[[ Material provided open ]]

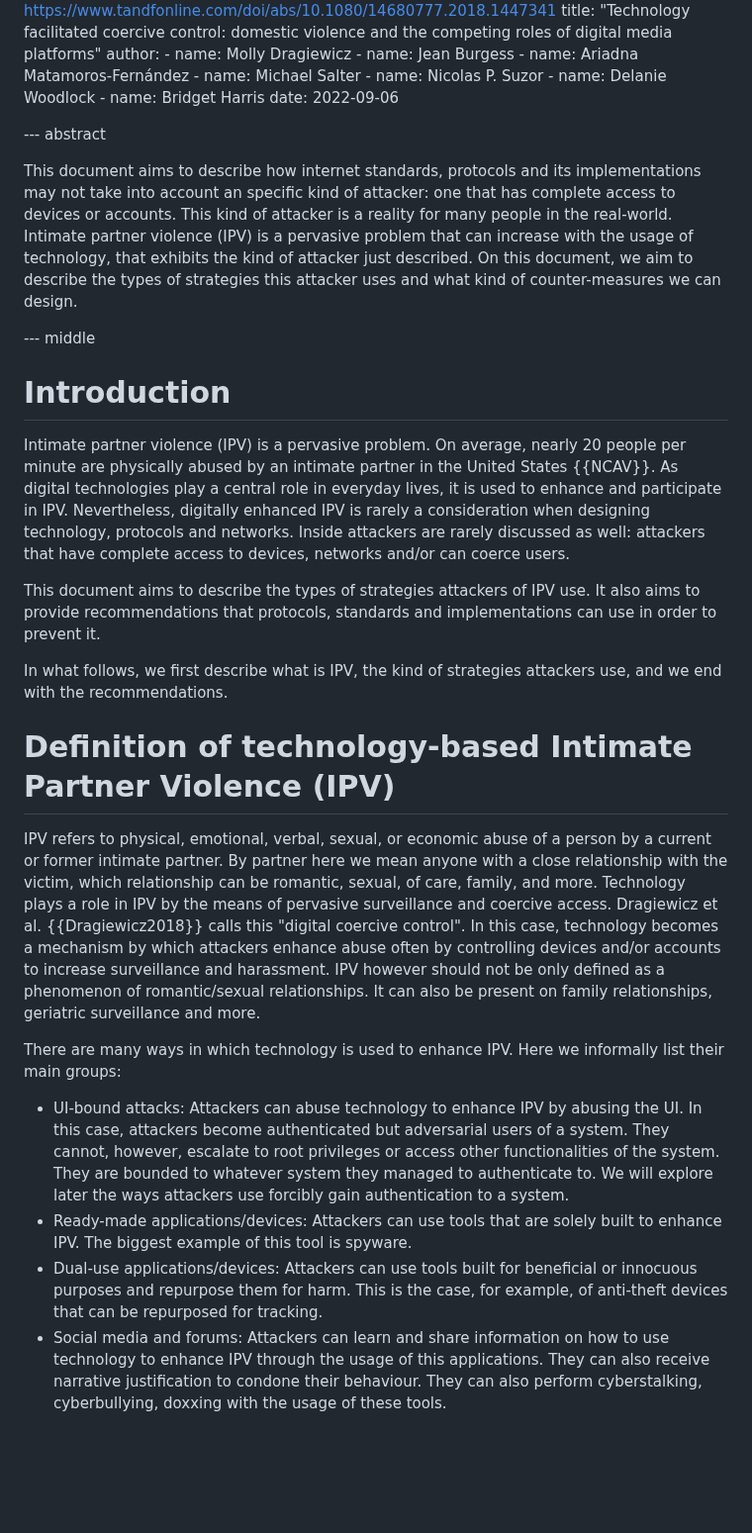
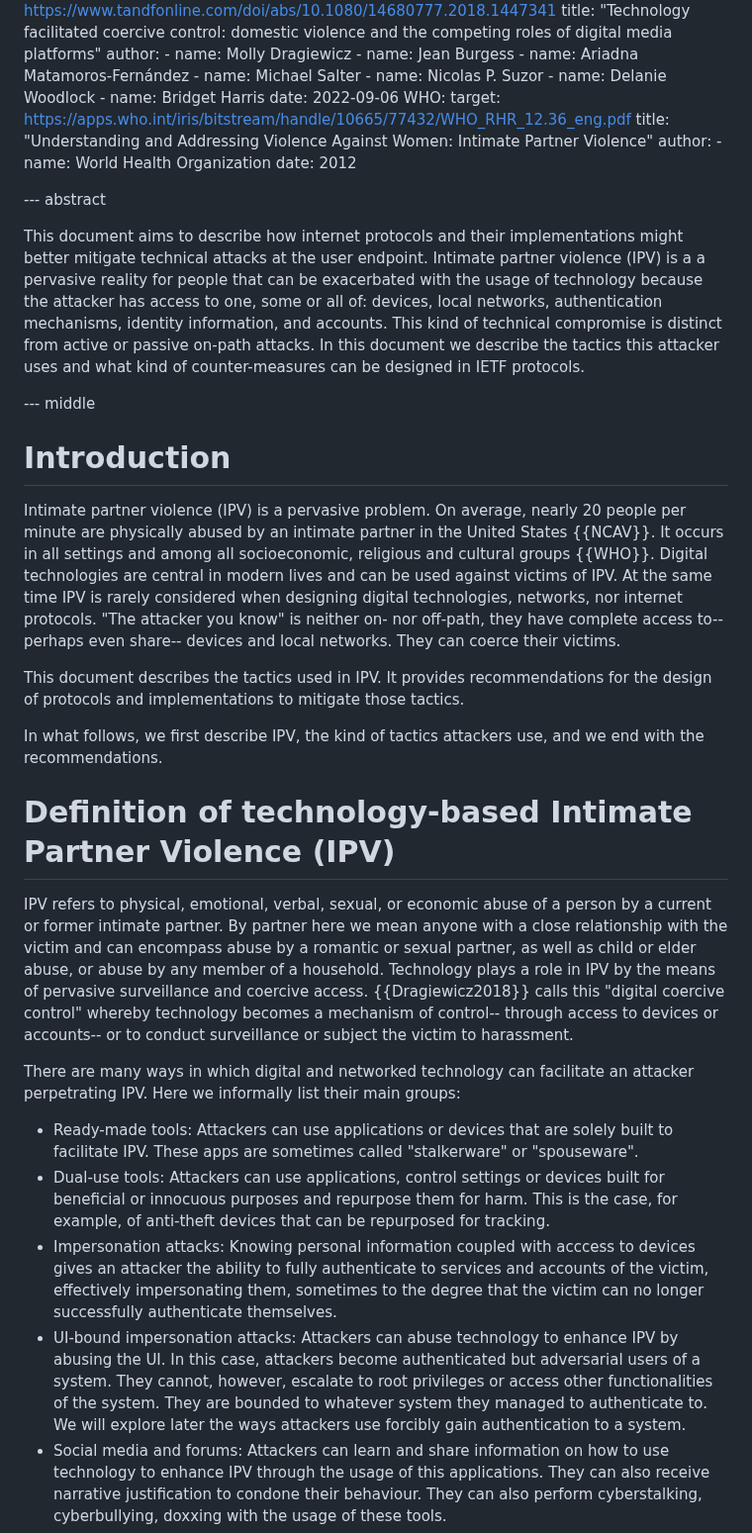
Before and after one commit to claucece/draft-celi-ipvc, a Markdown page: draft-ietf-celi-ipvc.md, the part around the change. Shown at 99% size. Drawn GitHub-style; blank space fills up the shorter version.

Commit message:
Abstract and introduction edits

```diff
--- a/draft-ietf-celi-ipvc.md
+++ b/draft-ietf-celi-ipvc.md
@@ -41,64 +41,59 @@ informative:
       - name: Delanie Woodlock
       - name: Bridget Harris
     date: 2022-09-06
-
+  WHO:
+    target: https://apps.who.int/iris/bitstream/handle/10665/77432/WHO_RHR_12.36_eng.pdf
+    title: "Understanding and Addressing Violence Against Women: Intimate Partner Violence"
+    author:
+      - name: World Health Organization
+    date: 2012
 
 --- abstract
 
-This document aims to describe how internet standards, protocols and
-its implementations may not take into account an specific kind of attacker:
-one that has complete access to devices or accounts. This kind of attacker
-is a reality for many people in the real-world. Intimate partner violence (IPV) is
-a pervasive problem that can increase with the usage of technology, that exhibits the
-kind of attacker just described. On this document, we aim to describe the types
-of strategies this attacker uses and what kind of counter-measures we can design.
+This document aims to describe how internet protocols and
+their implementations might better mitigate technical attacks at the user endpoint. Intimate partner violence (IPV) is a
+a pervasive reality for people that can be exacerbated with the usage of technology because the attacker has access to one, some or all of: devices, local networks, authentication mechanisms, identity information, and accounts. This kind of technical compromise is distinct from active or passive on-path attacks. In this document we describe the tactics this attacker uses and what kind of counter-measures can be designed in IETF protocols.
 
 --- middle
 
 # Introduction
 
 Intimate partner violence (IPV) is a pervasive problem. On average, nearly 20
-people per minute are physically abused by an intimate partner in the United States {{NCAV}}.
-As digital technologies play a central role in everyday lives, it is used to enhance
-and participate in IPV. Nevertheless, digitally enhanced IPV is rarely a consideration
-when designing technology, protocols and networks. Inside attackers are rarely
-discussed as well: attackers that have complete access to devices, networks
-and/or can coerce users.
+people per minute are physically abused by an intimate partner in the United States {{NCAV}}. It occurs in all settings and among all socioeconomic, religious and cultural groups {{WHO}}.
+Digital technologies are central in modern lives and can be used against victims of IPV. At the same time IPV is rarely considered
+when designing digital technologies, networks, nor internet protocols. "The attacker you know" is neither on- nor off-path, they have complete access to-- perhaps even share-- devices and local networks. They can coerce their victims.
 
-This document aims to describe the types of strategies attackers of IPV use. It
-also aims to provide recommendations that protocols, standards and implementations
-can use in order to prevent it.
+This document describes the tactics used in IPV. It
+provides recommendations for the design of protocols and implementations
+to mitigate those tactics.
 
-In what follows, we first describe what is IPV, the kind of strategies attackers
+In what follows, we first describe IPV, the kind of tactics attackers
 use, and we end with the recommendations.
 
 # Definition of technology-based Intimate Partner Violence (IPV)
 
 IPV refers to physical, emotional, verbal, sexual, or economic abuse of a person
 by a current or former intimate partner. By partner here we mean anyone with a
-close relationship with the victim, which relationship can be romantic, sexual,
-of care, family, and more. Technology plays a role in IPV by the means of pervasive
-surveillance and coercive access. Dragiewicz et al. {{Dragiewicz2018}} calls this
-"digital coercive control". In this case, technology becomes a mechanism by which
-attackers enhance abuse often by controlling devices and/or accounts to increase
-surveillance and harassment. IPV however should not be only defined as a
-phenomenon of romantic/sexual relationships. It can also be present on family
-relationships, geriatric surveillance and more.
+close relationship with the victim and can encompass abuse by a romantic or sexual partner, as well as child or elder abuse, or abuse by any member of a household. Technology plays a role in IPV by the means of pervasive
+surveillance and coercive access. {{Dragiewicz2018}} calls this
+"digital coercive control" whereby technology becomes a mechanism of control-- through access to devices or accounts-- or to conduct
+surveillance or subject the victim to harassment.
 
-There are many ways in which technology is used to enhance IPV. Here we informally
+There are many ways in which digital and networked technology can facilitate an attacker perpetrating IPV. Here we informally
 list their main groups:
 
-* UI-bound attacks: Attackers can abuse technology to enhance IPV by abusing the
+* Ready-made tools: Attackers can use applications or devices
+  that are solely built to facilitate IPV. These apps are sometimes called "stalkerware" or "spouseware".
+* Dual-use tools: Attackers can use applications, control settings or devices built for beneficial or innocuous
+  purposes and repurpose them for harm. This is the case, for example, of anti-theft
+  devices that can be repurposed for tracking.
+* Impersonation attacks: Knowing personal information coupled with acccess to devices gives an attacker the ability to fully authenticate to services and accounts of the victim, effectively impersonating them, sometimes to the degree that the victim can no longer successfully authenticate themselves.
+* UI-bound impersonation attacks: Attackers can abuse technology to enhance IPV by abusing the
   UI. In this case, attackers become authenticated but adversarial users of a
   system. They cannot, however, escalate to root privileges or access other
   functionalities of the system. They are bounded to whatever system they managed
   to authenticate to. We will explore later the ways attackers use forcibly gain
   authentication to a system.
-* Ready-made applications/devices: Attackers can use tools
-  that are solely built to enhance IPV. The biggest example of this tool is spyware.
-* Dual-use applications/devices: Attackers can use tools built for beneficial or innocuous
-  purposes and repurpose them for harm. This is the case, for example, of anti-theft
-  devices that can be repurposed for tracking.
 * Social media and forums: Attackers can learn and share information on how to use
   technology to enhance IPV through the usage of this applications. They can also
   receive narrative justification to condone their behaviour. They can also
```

[[ Material provided closed ]]
[[ Material provided open ]]

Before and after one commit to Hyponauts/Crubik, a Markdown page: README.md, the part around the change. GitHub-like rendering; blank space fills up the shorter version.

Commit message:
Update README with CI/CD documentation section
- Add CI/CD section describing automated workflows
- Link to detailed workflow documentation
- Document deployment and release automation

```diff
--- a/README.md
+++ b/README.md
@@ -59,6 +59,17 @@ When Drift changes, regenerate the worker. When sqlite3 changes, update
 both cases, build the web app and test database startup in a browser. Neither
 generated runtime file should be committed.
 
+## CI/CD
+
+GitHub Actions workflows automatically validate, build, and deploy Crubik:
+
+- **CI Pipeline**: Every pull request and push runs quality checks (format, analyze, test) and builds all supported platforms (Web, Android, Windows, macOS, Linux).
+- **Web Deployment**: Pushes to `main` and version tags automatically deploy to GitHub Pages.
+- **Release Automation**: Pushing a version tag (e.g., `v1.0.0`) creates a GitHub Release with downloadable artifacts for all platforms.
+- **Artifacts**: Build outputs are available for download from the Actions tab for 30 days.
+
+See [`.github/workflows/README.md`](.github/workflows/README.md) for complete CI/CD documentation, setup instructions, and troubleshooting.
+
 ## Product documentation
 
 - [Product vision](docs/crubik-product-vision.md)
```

[[ Material provided closed ]]
[[ Material provided open ]]

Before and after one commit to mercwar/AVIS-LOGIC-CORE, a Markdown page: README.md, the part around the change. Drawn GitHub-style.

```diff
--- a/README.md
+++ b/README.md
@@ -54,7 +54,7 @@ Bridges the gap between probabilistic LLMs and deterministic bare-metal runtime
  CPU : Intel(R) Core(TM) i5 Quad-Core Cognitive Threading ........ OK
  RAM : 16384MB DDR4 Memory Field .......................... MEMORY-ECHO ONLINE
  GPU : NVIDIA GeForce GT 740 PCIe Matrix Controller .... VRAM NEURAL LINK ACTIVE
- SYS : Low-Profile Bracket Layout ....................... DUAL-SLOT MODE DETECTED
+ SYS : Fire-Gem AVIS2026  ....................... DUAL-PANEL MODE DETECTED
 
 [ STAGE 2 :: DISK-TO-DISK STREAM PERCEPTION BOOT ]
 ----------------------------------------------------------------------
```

[[ Material provided closed ]]

#### Brief:
Scan the entries above for the string "protocols", and copy every line where it turns up.

#### Reply:
-This document aims to describe how internet standards, protocols and
+This document aims to describe how internet protocols and
+a pervasive reality for people that can be exacerbated with the usage of technology because the attacker has access to one, some or all of: devices, local networks, authentication mechanisms, identity information, and accounts. This kind of technical compromise is distinct from active or passive on-path attacks. In this document we describe the tactics this attacker uses and what kind of counter-measures can be designed in IETF protocols.
-when designing technology, protocols and networks. Inside attackers are rarely
+when designing digital technologies, networks, nor internet protocols. "The attacker you know" is neither on- nor off-path, they have complete access to-- perhaps even share-- devices and local networks. They can coerce their victims.
-also aims to provide recommendations that protocols, standards and implementations
+provides recommendations for the design of protocols and implementations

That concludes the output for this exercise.